(New York Times) – The Supreme Court ruled on Monday that requiring family-owned corporations to pay for insurance coverage for contraception under the Affordable Care Act violated a federal law protecting religious freedom. It was, the dissent said, “a decision of startling breadth.” The 5-to-4 ruling, which applied to two companies owned by Christian families, opened the door to challenges from other corporations over laws that they claim violate their religious liberty.
(Forbes) – Sovaldi, the new drug to treat and cure Hepatitis C has certainly caused quite an uproar in the US since its FDA approval in December of 2013. At $1,000 per pill, the manufacturer, Gilead, has plenty of people and payers to answer to in order to justify this enormous cost, say industry experts and watchdogs. With roughly 3 million patients in the US suffering from hepatitis C, the only options in the past were Interferon and Ribavirin which led to many side effects along with unpredictable responses.
(NBC News) – Jesse Lee Herald was facing five years or more in prison after a crash in which police and prosecutors said his 3-year-old son was bloodied but not seriously hurt. But Herald cut a deal. Or more accurately, the state agreed to reduce his sentence if he would agree to be cut.

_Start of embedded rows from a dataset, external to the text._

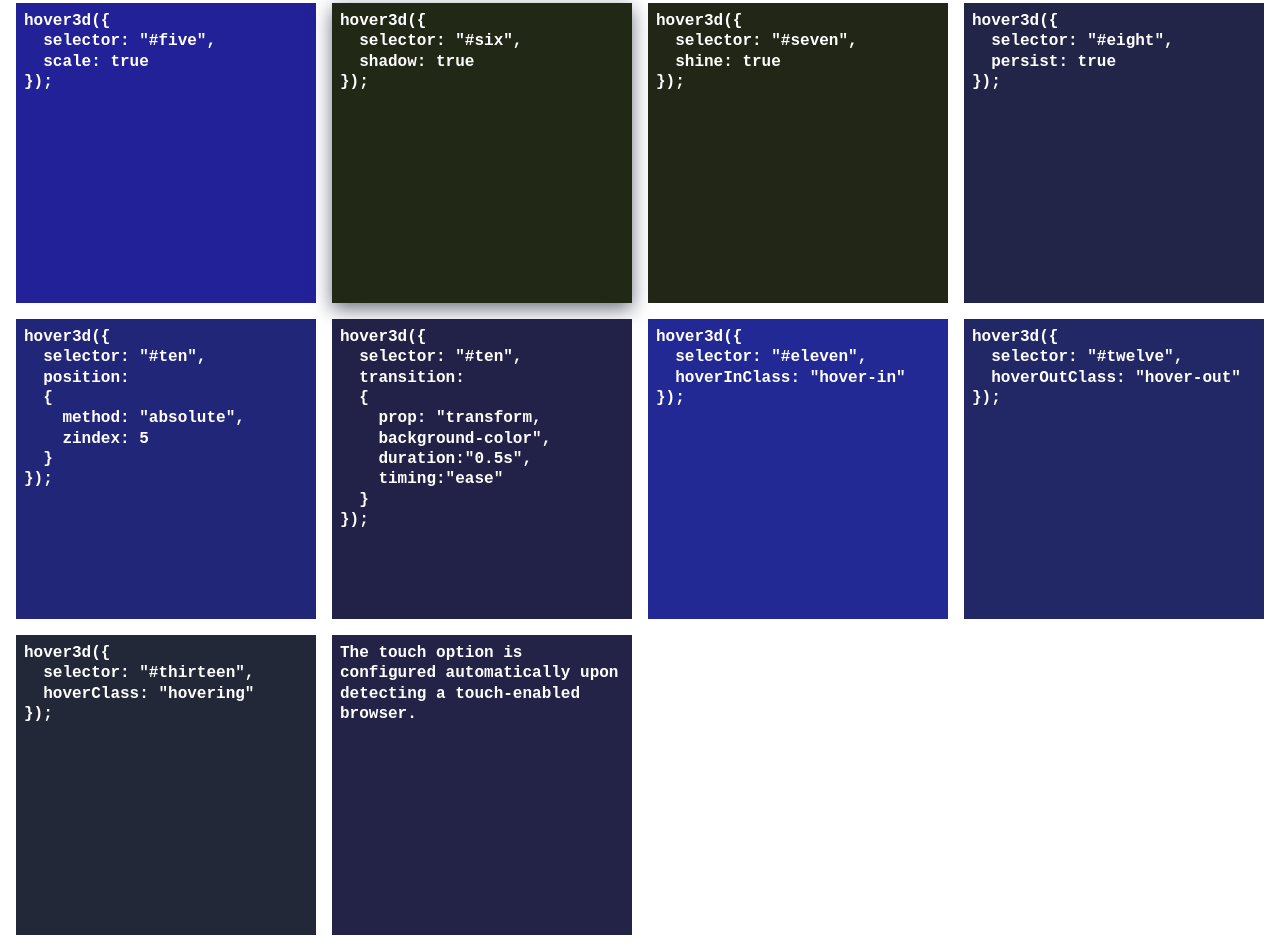
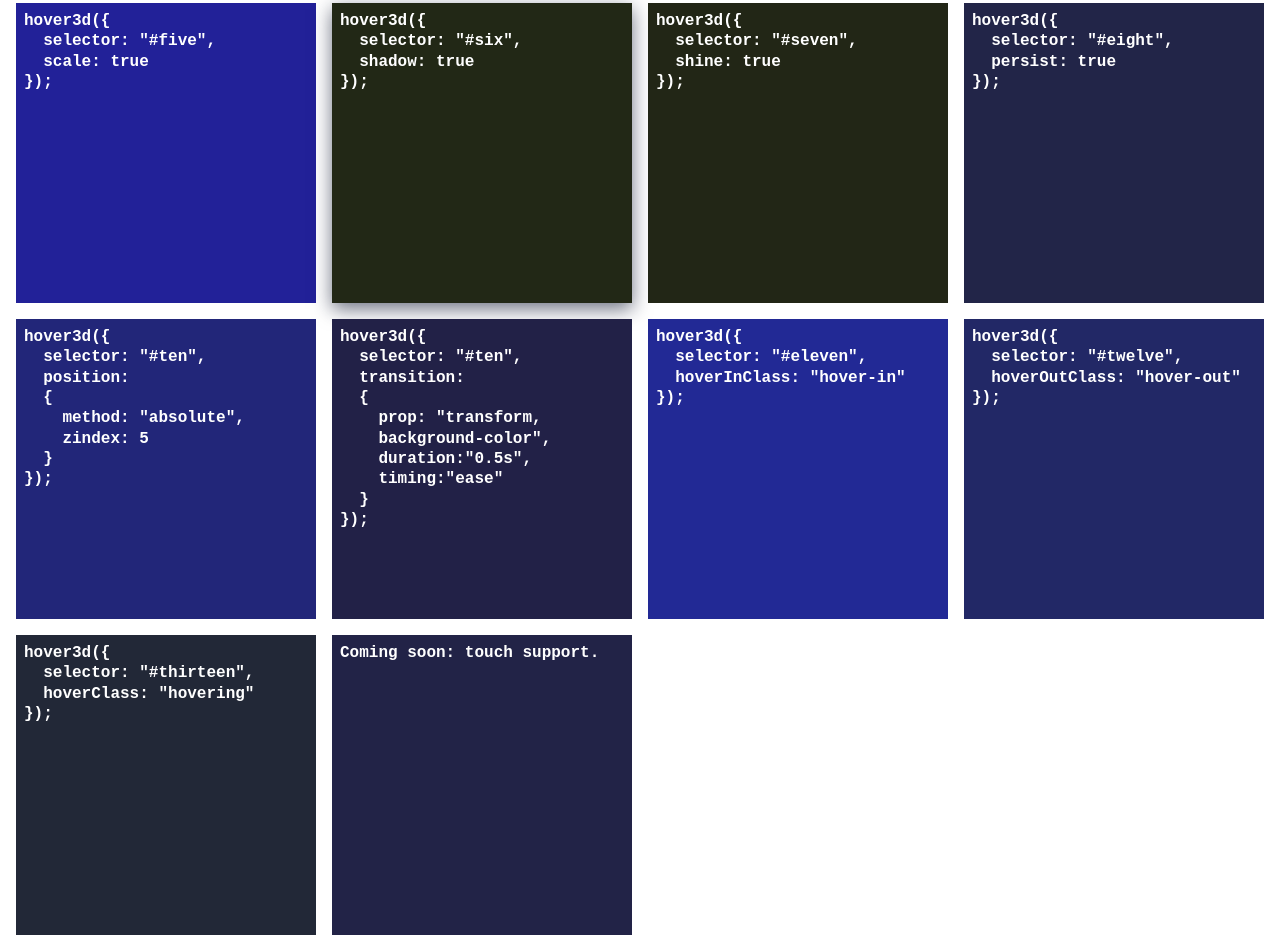
Before and after one commit to wnda/hover3d-vanilla, a plain HTML site: page index.html in a window 1280 px wide. Shown: the part 553-1504 px from the top of the page. Drawn offline with Linux system fonts and the light colour scheme; a web font is replaced by a local one.

Commit message:
Update index.html

```diff
--- a/index.html
+++ b/index.html
@@ -211,7 +211,7 @@ font-weight: 700
     </div>
     <div class="cell cell-xs-6 cell-sm-4 cell-md-3">
       <div class="contents" id="fourteen">
-        The <strong>touch</strong> option is configured automatically upon detecting a touch-enabled browser.
+        Coming soon: touch support.
       </div>
     </div>
   </div>
```
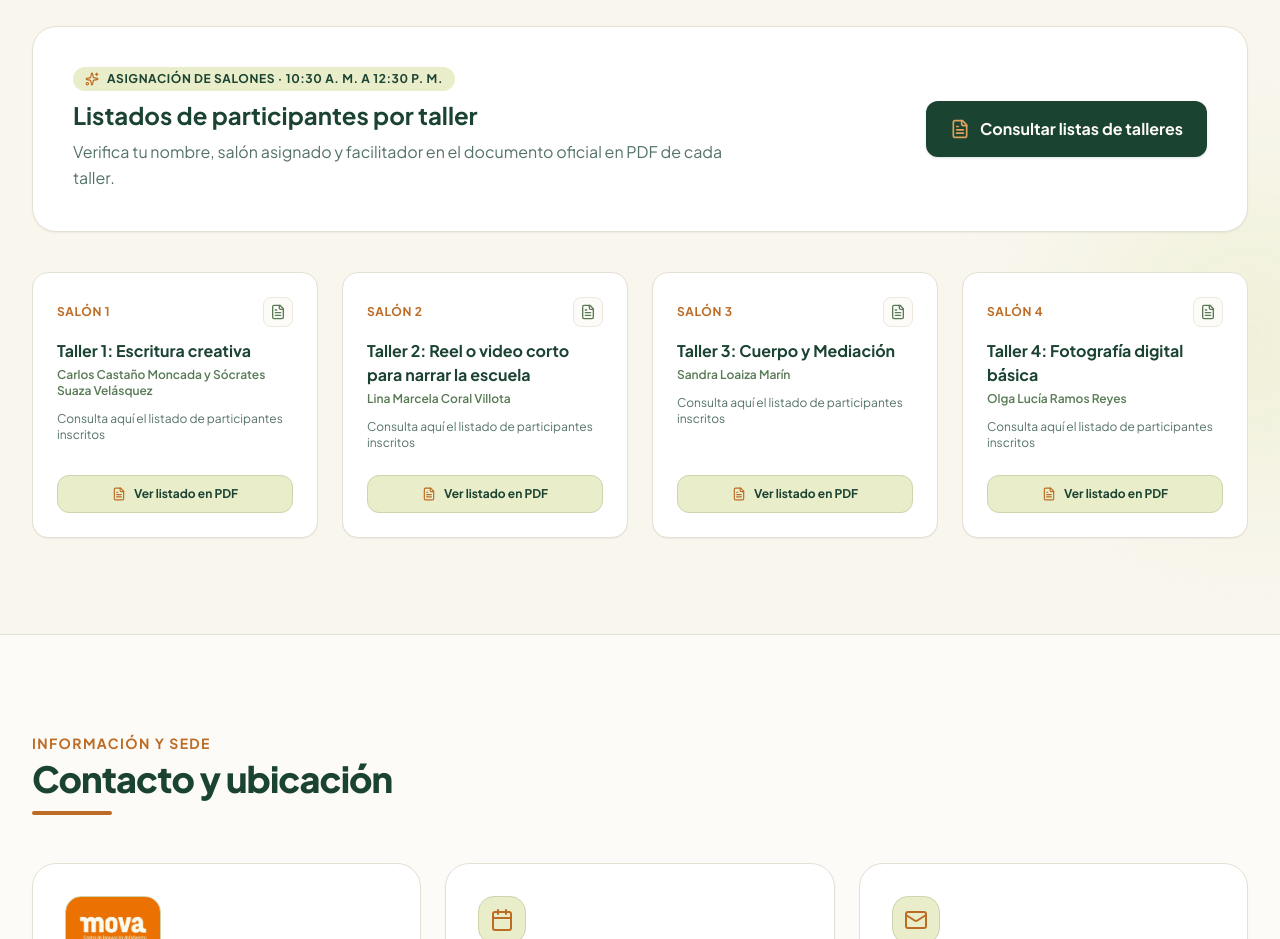
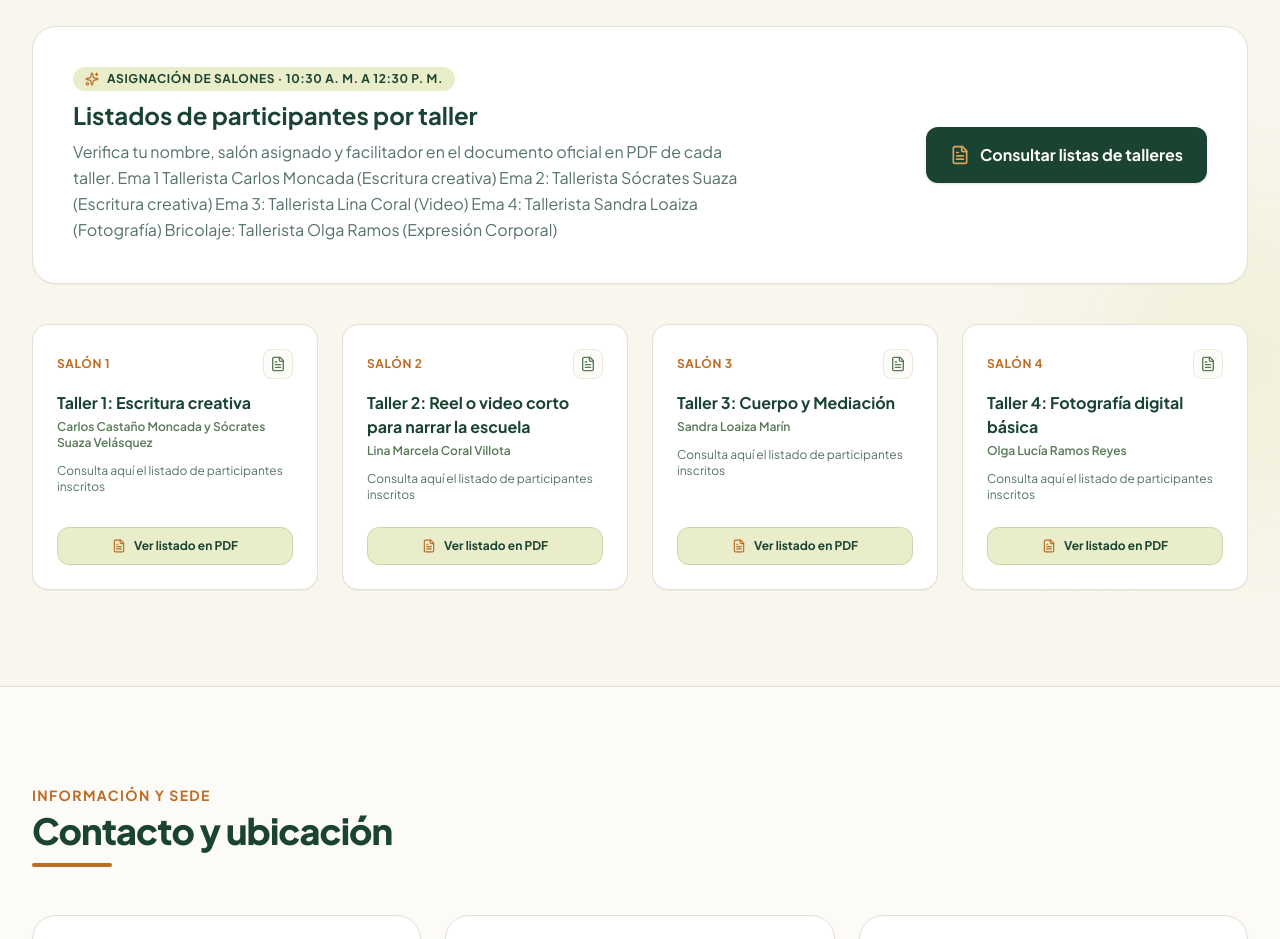
Before and after one commit to danielbustosrios/III-ENCUENTRO-DE-INVESTIGACION-CVO, a React (Vite) app: page / in a window 1280 px wide. Shown: the part 4340-5279 px from the top of the page. Built offline with nearby package versions, Linux system fonts and the light colour scheme.

Commit message:
Change button action to open Excel file
Updated button functionality to open an Excel file instead of setting modal state.

```diff
--- a/src/components/WorkshopSection.tsx
+++ b/src/components/WorkshopSection.tsx
@@ -84,13 +84,25 @@ export function WorkshopSection({ onNotify }: WorkshopSectionProps) {
             </h3>
             <p className="text-sm sm:text-base text-[#1B4332]/75 leading-relaxed">
               Verifica tu nombre, salón asignado y facilitador en el documento oficial en PDF de cada taller.
+
+Ema 1 Tallerista Carlos Moncada (Escritura creativa)
+Ema 2:  Tallerista Sócrates Suaza (Escritura creativa)
+Ema 3: Tallerista Lina Coral (Video)
+Ema 4: Tallerista Sandra Loaiza (Fotografía)
+Bricolaje: Tallerista Olga Ramos (Expresión Corporal)
             </p>
           </div>
 
           <button
             id="open-workshops-modal-btn"
             type="button"
-            onClick={() => setModalOpen(true)}
+            onClick={() =>
+  window.open(
+    '/images/Encuentro_investigacion.xlsx',
+    '_blank',
+    'noopener,noreferrer'
+  )
+}
             className="inline-flex items-center justify-center gap-2.5 px-6 py-4 text-base font-bold text-[#FDFBF7] bg-[#1B4332] hover:bg-[#2D6A4F] active:bg-[#081C15] rounded-xl shadow-sm hover:shadow transition-all focus-visible:ring-2 focus-visible:ring-[#BC6C25] cursor-pointer whitespace-nowrap"
           >
             <FileText className="w-5 h-5 text-[#DDA15E]" aria-hidden="true" />
```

Shenandoah County assistant prosecutor Ilona White said she offered Herald, 27, of Edinburg, Virginia, the opportunity to get a drastically reduced sentence if he would agree to a vasectomy. It may not be immediately clear what a vasectomy has to do with driving dangerously and recklessly. It shouldn’t be. There is no connection.
(The Telegraph) – At least four in ten couples who suffer repeated miscarriages may be carrying a faulty gene, research has found, which can be successfully treated with drugs. Fertility doctors have found that a faulty gene that can be carried by either parent can trigger miscarriages. It is the first time it has been discovered that a gene carried by the father can cause miscarriage in the mother.
(News-Medical) – Research published today in the American Journal of Managed Care demonstrates that analysis of patient records using state-of-the-art data analytics can predict future risk of metabolic syndrome. More than a third of the U.S. population has metabolic syndrome, a condition that can lead to chronic heart disease, stroke and diabetes. These conditions combine to account for almost 20 percent of overall health care costs in the U.S. The study was conducted by Aetna and GNS Healthcare Inc. (GNS), a leading provider of big data analytics products and services in health care.